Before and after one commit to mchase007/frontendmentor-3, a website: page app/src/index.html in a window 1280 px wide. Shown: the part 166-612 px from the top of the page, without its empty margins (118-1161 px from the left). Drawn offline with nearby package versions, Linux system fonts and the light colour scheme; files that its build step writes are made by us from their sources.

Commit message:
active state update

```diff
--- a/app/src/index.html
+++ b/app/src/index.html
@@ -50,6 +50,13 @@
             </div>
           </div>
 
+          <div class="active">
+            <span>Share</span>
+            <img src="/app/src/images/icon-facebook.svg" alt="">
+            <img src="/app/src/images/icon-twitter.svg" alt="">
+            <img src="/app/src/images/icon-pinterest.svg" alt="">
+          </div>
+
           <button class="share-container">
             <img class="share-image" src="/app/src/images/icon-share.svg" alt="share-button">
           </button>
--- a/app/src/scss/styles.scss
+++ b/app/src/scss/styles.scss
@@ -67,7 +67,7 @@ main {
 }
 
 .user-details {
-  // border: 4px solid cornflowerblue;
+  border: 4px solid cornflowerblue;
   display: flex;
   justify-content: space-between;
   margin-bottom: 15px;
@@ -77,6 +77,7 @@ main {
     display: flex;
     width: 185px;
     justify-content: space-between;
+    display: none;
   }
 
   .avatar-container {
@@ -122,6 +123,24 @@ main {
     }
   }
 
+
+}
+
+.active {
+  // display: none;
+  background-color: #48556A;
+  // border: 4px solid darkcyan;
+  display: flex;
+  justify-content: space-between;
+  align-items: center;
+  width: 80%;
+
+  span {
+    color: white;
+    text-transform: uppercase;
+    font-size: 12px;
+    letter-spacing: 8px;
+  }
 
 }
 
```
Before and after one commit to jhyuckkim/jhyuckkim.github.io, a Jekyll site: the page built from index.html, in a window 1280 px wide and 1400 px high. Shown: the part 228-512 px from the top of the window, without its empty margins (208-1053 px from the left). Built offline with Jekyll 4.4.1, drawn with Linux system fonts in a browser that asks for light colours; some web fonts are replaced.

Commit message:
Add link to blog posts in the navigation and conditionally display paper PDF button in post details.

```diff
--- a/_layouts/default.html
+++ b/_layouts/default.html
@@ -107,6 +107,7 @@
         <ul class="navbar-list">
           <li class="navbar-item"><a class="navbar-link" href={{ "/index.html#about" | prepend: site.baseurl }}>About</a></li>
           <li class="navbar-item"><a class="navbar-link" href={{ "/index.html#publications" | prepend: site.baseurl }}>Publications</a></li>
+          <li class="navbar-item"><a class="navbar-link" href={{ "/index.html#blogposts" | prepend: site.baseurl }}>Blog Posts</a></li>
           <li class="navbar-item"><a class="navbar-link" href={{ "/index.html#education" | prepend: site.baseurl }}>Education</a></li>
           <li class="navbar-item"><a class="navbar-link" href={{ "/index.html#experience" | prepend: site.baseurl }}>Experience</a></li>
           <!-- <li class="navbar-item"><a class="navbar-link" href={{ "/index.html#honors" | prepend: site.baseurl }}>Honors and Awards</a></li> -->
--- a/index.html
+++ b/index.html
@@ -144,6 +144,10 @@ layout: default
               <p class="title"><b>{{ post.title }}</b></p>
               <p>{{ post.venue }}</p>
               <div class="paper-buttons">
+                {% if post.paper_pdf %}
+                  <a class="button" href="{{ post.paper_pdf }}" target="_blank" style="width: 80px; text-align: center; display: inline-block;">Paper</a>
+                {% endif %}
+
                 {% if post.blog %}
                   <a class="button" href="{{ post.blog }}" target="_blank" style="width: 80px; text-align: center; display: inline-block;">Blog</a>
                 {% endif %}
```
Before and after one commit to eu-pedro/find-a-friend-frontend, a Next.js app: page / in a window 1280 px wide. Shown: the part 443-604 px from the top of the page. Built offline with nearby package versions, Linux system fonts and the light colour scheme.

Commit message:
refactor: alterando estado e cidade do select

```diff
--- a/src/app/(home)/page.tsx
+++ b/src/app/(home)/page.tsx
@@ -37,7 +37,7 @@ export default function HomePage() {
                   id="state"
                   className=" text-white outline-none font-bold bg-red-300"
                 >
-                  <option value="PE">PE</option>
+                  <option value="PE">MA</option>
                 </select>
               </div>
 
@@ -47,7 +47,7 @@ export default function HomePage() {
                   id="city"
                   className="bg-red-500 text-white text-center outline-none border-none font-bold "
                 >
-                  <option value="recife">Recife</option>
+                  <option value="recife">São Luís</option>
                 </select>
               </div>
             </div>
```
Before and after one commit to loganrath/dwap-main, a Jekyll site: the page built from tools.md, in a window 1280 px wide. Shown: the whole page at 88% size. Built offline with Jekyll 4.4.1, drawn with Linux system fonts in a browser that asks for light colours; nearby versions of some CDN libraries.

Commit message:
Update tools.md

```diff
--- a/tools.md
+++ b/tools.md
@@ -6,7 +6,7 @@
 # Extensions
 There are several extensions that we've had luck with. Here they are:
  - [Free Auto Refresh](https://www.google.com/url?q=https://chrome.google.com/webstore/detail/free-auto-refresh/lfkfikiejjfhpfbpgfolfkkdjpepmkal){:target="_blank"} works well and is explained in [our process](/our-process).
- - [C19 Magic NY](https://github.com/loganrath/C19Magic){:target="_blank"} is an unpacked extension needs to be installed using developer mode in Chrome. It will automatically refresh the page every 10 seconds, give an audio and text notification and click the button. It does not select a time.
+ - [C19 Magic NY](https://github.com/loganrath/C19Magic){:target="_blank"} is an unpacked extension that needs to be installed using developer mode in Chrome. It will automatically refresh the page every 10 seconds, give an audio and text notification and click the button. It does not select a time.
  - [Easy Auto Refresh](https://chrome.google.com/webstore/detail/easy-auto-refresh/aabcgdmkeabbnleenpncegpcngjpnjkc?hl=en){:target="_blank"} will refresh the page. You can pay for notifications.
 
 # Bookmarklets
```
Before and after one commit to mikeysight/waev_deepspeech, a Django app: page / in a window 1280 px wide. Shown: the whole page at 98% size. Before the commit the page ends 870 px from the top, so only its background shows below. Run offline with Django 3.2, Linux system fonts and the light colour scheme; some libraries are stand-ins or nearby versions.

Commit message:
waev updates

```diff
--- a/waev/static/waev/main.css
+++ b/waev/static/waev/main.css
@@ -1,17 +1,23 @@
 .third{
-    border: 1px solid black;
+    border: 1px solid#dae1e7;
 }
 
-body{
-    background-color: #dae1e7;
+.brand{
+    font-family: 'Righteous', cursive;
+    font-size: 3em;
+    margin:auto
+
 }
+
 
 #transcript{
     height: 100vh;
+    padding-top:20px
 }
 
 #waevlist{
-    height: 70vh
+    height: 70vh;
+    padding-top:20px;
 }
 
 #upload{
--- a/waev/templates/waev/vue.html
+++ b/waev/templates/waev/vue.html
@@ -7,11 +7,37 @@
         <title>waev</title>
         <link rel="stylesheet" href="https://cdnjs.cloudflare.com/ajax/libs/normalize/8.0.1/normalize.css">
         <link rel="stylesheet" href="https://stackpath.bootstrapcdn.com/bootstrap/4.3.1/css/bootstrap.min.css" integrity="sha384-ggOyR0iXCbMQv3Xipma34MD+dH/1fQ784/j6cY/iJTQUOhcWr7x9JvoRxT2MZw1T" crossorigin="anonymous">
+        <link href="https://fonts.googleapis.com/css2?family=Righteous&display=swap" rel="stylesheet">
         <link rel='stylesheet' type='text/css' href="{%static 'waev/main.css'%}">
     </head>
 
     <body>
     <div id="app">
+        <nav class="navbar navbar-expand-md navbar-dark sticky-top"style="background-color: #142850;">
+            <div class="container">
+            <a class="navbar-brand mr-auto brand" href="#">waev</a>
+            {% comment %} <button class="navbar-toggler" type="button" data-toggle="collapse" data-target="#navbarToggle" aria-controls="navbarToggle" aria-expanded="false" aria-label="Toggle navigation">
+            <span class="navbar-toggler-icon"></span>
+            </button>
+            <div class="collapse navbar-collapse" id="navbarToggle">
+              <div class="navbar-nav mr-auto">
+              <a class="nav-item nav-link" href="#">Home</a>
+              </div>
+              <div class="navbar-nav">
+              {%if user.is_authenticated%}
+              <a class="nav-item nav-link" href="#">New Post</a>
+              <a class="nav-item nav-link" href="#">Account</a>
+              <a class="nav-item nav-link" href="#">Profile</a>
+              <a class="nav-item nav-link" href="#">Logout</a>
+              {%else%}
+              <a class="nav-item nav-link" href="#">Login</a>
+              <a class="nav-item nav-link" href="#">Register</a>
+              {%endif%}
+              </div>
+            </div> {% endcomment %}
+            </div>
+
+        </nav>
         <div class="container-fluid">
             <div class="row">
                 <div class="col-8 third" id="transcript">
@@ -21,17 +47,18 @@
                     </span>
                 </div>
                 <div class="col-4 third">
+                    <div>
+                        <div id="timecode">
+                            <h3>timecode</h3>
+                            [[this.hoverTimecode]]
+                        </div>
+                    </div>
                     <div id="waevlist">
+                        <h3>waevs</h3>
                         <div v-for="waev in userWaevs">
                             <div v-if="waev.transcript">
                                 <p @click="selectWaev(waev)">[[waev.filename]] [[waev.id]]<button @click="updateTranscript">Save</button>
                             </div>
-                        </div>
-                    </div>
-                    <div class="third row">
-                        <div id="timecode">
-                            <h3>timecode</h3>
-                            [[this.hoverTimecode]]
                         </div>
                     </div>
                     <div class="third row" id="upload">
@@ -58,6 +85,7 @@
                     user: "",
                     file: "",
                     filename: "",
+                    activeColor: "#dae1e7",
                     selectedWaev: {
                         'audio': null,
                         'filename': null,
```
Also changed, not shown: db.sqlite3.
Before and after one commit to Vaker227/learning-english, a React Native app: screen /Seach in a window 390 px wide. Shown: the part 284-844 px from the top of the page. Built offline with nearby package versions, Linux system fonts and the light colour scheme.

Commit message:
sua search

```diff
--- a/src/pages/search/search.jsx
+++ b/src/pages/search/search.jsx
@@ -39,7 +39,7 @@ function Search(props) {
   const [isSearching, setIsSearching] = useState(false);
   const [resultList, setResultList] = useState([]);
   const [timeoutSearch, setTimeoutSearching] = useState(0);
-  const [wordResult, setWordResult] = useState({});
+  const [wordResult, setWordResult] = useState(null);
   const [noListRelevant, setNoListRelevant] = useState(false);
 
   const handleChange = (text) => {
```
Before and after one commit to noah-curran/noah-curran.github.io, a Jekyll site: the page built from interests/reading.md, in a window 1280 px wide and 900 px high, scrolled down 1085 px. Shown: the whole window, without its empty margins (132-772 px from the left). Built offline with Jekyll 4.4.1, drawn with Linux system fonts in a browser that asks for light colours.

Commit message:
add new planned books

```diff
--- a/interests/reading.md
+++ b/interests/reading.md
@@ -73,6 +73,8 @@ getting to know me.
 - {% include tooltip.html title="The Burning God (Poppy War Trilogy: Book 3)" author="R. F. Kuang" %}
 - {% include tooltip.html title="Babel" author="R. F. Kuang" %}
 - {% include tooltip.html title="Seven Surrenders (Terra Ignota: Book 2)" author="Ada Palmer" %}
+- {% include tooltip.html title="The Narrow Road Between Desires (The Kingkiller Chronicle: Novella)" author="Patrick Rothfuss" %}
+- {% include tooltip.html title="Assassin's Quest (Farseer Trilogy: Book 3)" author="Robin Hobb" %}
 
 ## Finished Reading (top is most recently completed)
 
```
=-=-=-=-=
WHAT YOU HAVE TO DO >>
Which lines of the listing contain the word "display"? Copy each of them.

RESULT FOR THIS TASK >>
   display: flex;
     display: flex;
+    display: none;
+  // display: none;
+  display: flex;
Add link to blog posts in the navigation and conditionally display paper PDF button in post details.
+                  <a class="button" href="{{ post.paper_pdf }}" target="_blank" style="width: 80px; text-align: center; display: inline-block;">Paper</a>
                   <a class="button" href="{{ post.blog }}" target="_blank" style="width: 80px; text-align: center; display: inline-block;">Blog</a>
+        <link href="https://fonts.googleapis.com/css2?family=Righteous&display=swap" rel="stylesheet">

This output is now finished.